'''

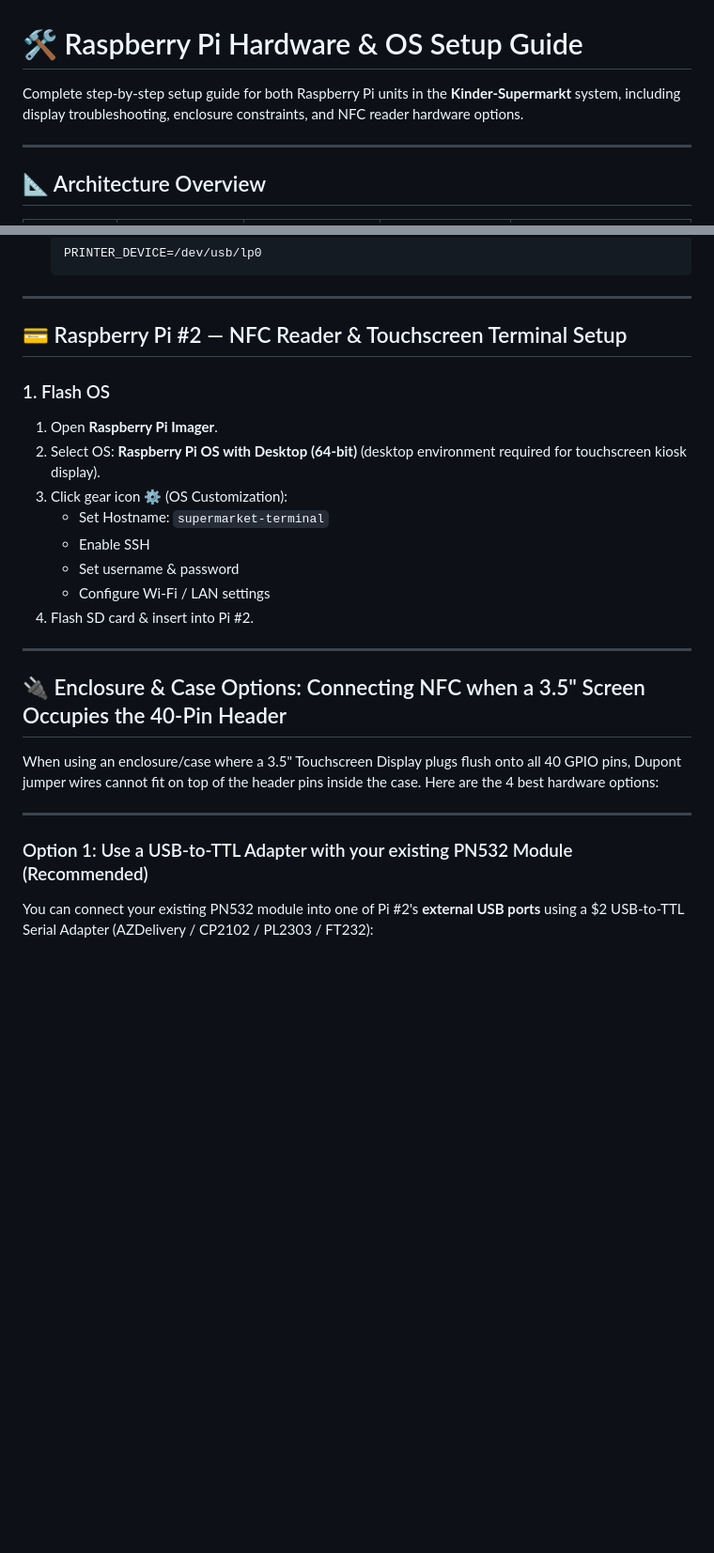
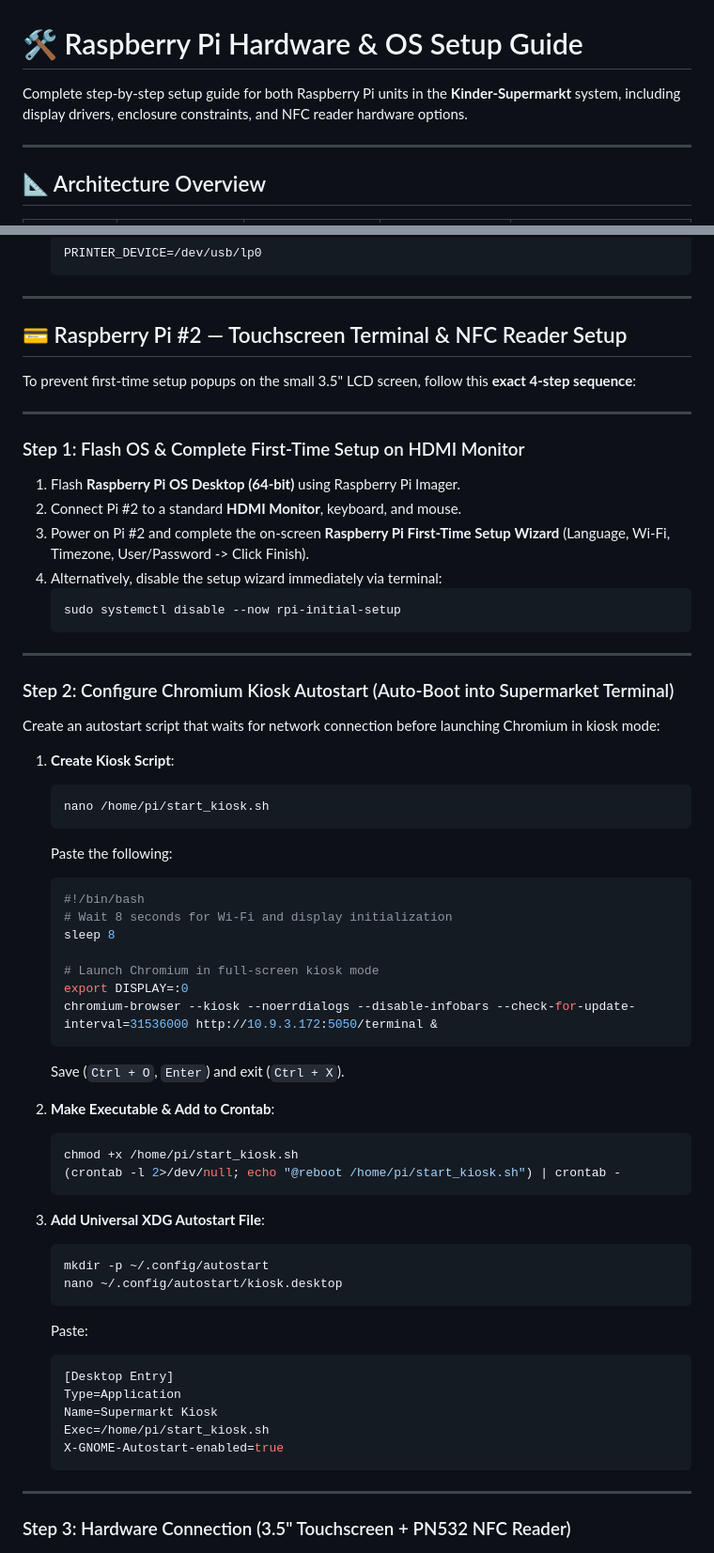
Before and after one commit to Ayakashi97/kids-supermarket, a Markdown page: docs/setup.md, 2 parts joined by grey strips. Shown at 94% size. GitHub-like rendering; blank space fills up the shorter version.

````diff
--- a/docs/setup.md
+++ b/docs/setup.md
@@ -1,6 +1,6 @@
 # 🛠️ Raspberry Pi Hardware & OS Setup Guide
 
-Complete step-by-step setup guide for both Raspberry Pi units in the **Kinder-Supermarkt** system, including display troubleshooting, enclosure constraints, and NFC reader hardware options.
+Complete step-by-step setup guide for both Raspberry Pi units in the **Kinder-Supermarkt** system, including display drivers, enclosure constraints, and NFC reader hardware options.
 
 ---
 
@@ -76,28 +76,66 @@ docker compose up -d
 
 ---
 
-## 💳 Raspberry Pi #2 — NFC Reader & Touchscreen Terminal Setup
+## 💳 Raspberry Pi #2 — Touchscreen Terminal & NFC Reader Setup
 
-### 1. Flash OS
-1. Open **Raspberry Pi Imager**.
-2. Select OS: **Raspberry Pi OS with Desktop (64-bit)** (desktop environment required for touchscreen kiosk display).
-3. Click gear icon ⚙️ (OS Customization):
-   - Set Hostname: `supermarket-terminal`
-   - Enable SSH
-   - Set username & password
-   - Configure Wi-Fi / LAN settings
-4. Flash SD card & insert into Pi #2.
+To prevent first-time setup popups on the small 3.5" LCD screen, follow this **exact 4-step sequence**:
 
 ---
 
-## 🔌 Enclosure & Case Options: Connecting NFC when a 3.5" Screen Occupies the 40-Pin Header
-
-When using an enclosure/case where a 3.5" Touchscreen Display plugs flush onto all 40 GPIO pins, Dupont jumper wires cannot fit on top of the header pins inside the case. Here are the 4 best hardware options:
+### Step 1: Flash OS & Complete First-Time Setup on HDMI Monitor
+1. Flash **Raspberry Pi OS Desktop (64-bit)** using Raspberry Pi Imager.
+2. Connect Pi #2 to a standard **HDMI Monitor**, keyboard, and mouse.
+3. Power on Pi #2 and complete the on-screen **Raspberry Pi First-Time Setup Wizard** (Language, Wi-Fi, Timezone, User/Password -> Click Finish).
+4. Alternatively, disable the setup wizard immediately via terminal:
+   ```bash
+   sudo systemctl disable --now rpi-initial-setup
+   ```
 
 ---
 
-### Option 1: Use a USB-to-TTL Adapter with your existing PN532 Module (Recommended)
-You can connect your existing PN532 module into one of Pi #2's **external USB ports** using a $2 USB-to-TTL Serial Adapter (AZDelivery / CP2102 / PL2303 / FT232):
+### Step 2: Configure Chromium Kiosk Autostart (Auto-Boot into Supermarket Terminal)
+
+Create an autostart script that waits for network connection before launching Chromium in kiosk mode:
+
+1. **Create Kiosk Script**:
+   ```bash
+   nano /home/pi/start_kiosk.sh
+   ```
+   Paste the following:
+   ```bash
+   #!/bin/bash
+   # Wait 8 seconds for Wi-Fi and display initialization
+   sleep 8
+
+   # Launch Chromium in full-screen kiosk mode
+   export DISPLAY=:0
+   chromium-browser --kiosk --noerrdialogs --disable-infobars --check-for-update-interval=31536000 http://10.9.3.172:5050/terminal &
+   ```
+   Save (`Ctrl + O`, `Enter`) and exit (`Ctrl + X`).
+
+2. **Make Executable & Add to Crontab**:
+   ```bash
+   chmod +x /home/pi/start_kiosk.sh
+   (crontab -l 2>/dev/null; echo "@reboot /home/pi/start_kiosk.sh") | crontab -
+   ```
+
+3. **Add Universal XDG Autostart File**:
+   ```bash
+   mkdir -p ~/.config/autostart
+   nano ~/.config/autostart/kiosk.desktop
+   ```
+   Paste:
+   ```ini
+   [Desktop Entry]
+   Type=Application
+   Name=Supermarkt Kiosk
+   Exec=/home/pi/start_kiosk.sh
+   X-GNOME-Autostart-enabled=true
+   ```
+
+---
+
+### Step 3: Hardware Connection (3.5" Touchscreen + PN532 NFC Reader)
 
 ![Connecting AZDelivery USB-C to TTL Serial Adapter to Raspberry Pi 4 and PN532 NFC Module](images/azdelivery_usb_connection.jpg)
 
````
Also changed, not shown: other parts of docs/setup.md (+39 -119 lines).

'''

Work required —
Please return every record above exactly, but leave out the pictures.

Result for this task —
Before and after one commit to Ayakashi97/kids-supermarket, a Markdown page: docs/setup.md, 2 parts joined by grey strips. Shown at 94% size. GitHub-like rendering; blank space fills up the shorter version.

````diff
--- a/docs/setup.md
+++ b/docs/setup.md
@@ -1,6 +1,6 @@
 # 🛠️ Raspberry Pi Hardware & OS Setup Guide
 
-Complete step-by-step setup guide for both Raspberry Pi units in the **Kinder-Supermarkt** system, including display troubleshooting, enclosure constraints, and NFC reader hardware options.
+Complete step-by-step setup guide for both Raspberry Pi units in the **Kinder-Supermarkt** system, including display drivers, enclosure constraints, and NFC reader hardware options.
 
 ---
 
@@ -76,28 +76,66 @@ docker compose up -d
 
 ---
 
-## 💳 Raspberry Pi #2 — NFC Reader & Touchscreen Terminal Setup
+## 💳 Raspberry Pi #2 — Touchscreen Terminal & NFC Reader Setup
 
-### 1. Flash OS
-1. Open **Raspberry Pi Imager**.
-2. Select OS: **Raspberry Pi OS with Desktop (64-bit)** (desktop environment required for touchscreen kiosk display).
-3. Click gear icon ⚙️ (OS Customization):
-   - Set Hostname: `supermarket-terminal`
-   - Enable SSH
-   - Set username & password
-   - Configure Wi-Fi / LAN settings
-4. Flash SD card & insert into Pi #2.
+To prevent first-time setup popups on the small 3.5" LCD screen, follow this **exact 4-step sequence**:
 
 ---
 
-## 🔌 Enclosure & Case Options: Connecting NFC when a 3.5" Screen Occupies the 40-Pin Header
-
-When using an enclosure/case where a 3.5" Touchscreen Display plugs flush onto all 40 GPIO pins, Dupont jumper wires cannot fit on top of the header pins inside the case. Here are the 4 best hardware options:
+### Step 1: Flash OS & Complete First-Time Setup on HDMI Monitor
+1. Flash **Raspberry Pi OS Desktop (64-bit)** using Raspberry Pi Imager.
+2. Connect Pi #2 to a standard **HDMI Monitor**, keyboard, and mouse.
+3. Power on Pi #2 and complete the on-screen **Raspberry Pi First-Time Setup Wizard** (Language, Wi-Fi, Timezone, User/Password -> Click Finish).
+4. Alternatively, disable the setup wizard immediately via terminal:
+   ```bash
+   sudo systemctl disable --now rpi-initial-setup
+   ```
 
 ---
 
-### Option 1: Use a USB-to-TTL Adapter with your existing PN532 Module (Recommended)
-You can connect your existing PN532 module into one of Pi #2's **external USB ports** using a $2 USB-to-TTL Serial Adapter (AZDelivery / CP2102 / PL2303 / FT232):
+### Step 2: Configure Chromium Kiosk Autostart (Auto-Boot into Supermarket Terminal)
+
+Create an autostart script that waits for network connection before launching Chromium in kiosk mode:
+
+1. **Create Kiosk Script**:
+   ```bash
+   nano /home/pi/start_kiosk.sh
+   ```
+   Paste the following:
+   ```bash
+   #!/bin/bash
+   # Wait 8 seconds for Wi-Fi and display initialization
+   sleep 8
+
+   # Launch Chromium in full-screen kiosk mode
+   export DISPLAY=:0
+   chromium-browser --kiosk --noerrdialogs --disable-infobars --check-for-update-interval=31536000 http://10.9.3.172:5050/terminal &
+   ```
+   Save (`Ctrl + O`, `Enter`) and exit (`Ctrl + X`).
+
+2. **Make Executable & Add to Crontab**:
+   ```bash
+   chmod +x /home/pi/start_kiosk.sh
+   (crontab -l 2>/dev/null; echo "@reboot /home/pi/start_kiosk.sh") | crontab -
+   ```
+
+3. **Add Universal XDG Autostart File**:
+   ```bash
+   mkdir -p ~/.config/autostart
+   nano ~/.config/autostart/kiosk.desktop
+   ```
+   Paste:
+   ```ini
+   [Desktop Entry]
+   Type=Application
+   Name=Supermarkt Kiosk
+   Exec=/home/pi/start_kiosk.sh
+   X-GNOME-Autostart-enabled=true
+   ```
+
+---
+
+### Step 3: Hardware Connection (3.5" Touchscreen + PN532 NFC Reader)
 
 ![Connecting AZDelivery USB-C to TTL Serial Adapter to Raspberry Pi 4 and PN532 NFC Module](images/azdelivery_usb_connection.jpg)
 
````
Also changed, not shown: other parts of docs/setup.md (+39 -119 lines).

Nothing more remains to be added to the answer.